Manufacturers and fleet operators are gearing up for huge strides in electric vehicle technology over the next decade or so. However, additional pressure is also mounting on vehicle manufacturers to reach tight emissions targets before the year 2030.
A recent vote held by the European Parliament’s Environment Committee on CO2 emissions reductions has revised targets for the coming years. A mandatory target of 15% fewer emissions by 2025 has been swapped for a 20% target, while a voluntary goal of a 30% reduction by 2030 has been amended to 35%.
Tough targets to reach
The European Automobile Manufacturers’ Association (ACEA – French: Association des Constucteurs Européens d’Automobiles) has called the EU’s aims for reducing carbon emissions from HGVs “too ambitious”. For manufacturers, the ACEA says that these revised targets are “extremely stringent” and that the existing aim of a 30% cut by 2030 was “already highly challenging”.
Instead, the association has suggested changing the targets to a 7% cut by 2025 and a 15% cut for 2030, as this would be more manageable and would likely have more support from the manufacturing industry. One key factor of this is the development and testing required to produce efficient and environmentally compliant HGVs, which takes considerably longer than it does for other vehicles.
Combining electrical with diesel
While electric engines are widely regarded as the future of cutting down on harmful emissions, it’s difficult for HGVs to go fully electric. Because of the size and weight they can carry, HGV engines require considerably more power leaving manufacturers to pin their hopes on being able to utilise a mix of diesel and electric energy.
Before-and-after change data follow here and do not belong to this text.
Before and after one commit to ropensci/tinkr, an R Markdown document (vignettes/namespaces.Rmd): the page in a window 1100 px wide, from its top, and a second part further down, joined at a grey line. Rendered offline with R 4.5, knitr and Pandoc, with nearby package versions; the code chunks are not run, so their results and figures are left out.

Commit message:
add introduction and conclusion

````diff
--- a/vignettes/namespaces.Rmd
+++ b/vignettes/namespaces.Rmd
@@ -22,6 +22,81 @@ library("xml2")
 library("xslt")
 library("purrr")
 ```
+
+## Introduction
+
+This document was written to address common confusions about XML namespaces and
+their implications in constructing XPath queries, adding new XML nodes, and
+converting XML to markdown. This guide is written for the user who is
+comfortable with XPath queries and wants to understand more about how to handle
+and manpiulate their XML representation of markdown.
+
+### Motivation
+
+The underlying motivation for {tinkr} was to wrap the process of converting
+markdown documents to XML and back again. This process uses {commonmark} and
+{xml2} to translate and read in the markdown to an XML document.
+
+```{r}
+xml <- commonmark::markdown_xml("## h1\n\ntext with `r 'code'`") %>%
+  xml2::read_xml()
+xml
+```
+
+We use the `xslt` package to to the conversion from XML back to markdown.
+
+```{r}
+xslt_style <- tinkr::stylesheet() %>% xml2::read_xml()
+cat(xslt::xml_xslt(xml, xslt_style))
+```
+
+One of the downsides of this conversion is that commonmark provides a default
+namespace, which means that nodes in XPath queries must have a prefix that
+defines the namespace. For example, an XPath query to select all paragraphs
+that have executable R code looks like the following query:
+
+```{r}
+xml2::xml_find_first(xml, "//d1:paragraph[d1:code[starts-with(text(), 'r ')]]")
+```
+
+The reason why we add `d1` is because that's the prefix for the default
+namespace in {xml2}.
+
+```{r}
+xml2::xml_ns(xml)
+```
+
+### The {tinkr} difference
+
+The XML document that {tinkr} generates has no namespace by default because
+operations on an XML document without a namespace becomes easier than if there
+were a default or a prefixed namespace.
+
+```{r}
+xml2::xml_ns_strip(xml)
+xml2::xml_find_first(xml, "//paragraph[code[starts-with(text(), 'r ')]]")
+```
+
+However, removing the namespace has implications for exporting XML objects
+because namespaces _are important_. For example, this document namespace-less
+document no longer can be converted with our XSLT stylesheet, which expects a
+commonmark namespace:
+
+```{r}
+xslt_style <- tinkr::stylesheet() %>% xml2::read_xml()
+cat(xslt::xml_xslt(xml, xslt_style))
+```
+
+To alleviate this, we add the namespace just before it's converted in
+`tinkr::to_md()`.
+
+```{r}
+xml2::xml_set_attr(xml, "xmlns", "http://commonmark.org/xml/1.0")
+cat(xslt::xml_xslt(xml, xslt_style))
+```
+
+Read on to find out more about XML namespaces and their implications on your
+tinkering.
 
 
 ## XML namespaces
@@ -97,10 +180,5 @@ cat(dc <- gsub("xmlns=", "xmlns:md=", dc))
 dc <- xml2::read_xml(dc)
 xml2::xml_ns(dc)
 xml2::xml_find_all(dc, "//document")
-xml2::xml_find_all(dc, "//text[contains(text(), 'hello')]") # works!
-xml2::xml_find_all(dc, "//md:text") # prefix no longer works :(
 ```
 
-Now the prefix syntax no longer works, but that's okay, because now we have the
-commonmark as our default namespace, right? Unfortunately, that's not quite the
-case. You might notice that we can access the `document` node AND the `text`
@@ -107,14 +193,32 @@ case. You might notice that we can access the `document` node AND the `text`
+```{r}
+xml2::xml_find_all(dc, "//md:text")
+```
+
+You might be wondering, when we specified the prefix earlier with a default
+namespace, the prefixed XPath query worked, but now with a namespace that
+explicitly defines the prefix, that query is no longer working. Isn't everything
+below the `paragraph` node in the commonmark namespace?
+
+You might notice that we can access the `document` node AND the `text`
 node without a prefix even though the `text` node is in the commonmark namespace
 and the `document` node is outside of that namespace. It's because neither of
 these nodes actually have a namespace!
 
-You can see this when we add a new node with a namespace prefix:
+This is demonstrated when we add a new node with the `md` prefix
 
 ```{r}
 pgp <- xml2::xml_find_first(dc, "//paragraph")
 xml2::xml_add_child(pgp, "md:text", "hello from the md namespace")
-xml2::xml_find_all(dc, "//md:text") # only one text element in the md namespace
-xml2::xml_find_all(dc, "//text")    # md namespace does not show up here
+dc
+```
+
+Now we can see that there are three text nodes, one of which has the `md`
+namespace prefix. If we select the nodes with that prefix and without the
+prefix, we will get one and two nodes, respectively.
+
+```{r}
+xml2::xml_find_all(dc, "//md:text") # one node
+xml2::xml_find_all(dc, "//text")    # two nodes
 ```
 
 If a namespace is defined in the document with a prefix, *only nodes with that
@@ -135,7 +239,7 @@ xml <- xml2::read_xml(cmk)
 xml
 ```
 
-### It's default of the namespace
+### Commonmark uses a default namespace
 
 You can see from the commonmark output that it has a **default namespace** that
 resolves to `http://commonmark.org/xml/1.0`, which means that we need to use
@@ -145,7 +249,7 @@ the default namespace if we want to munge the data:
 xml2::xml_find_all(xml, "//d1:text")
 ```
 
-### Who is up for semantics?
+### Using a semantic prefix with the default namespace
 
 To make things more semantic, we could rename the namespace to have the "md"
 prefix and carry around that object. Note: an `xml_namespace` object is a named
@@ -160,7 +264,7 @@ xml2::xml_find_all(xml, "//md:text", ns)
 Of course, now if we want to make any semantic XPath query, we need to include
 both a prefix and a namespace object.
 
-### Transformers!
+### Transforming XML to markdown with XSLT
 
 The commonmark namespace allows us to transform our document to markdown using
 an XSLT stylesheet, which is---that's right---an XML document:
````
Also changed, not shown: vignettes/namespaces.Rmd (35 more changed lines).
In the meantime, the latest Euro 6d-Temp approved diesels have been found to emit significantly fewer harmful emissions than previous vehicles. For companies in particular, diesels will continue to play an important role, as those transporting goods across long distances have no realistic alternative to diesel at least in the immediate future.